┌──
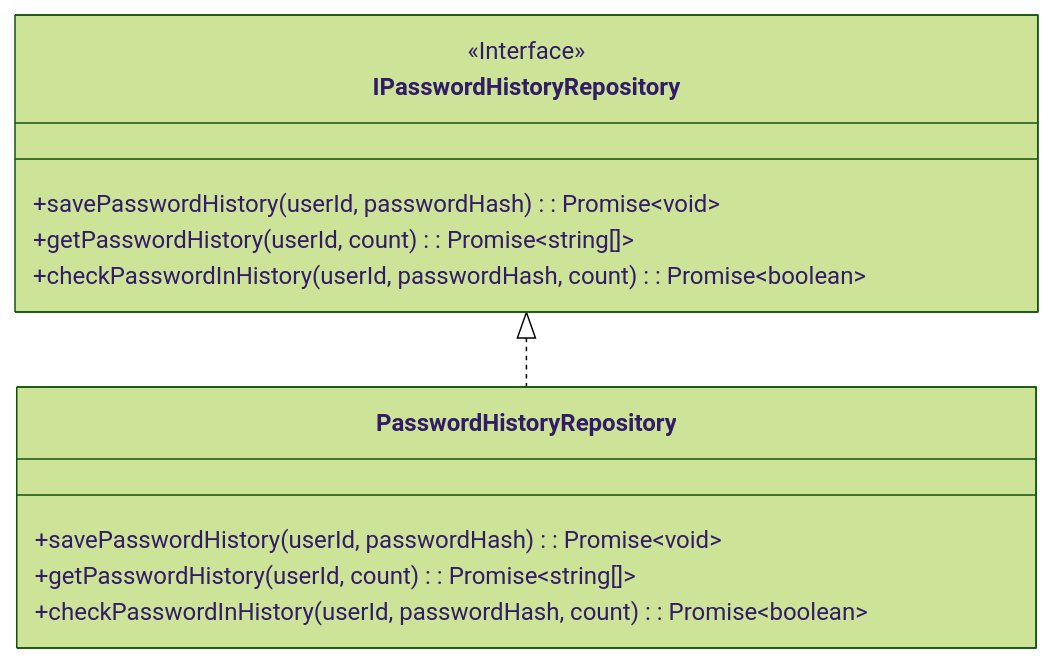
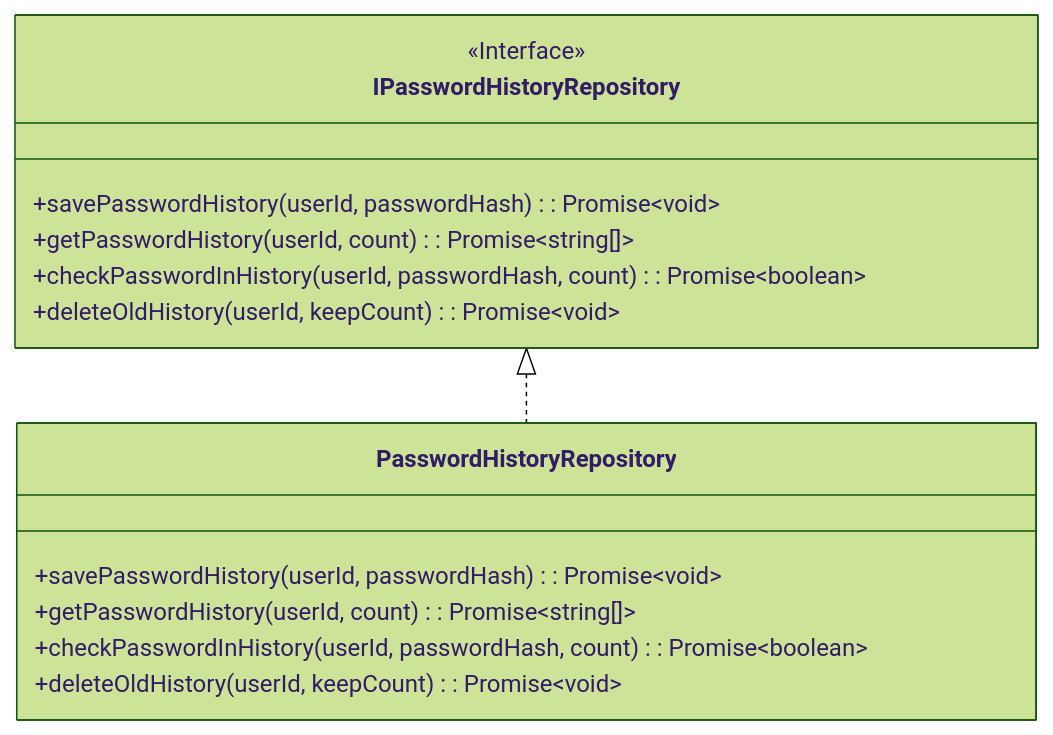
The second of 3 diagrams in docs/detailed-design/MWD-32_password-policy-implementation/class-diagrams.md (kencom2400/MrWebDefence-Console), drawn with Mermaid (forest theme) before and after one commit. The commit also changed other lines of this file and 4 other files, not shown here.

````diff
--- a/docs/detailed-design/MWD-32_password-policy-implementation/class-diagrams.md
+++ b/docs/detailed-design/MWD-32_password-policy-implementation/class-diagrams.md
@@ -111,17 +112,19 @@
 ```mermaid
 classDiagram
     class IPasswordHistoryRepository {
         <<Interface>>
         +savePasswordHistory(userId, passwordHash): Promise~void~
         +getPasswordHistory(userId, count): Promise~string[]~
         +checkPasswordInHistory(userId, passwordHash, count): Promise~boolean~
+        +deleteOldHistory(userId, keepCount): Promise~void~
     }
 
     class PasswordHistoryRepository {
         +savePasswordHistory(userId, passwordHash): Promise~void~
         +getPasswordHistory(userId, count): Promise~string[]~
         +checkPasswordInHistory(userId, passwordHash, count): Promise~boolean~
+        +deleteOldHistory(userId, keepCount): Promise~void~
     }
 
     IPasswordHistoryRepository <|.. PasswordHistoryRepository
 ```
````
└──
— WHAT TO DO —
Reproduce exactly the final stretch of the listing, starting at the line that contains "IPasswordHistoryRepository <|.. PasswordHistoryRepository" and ending with the last line.

— FINAL ANSWER —
     IPasswordHistoryRepository <|.. PasswordHistoryRepository
 ```
````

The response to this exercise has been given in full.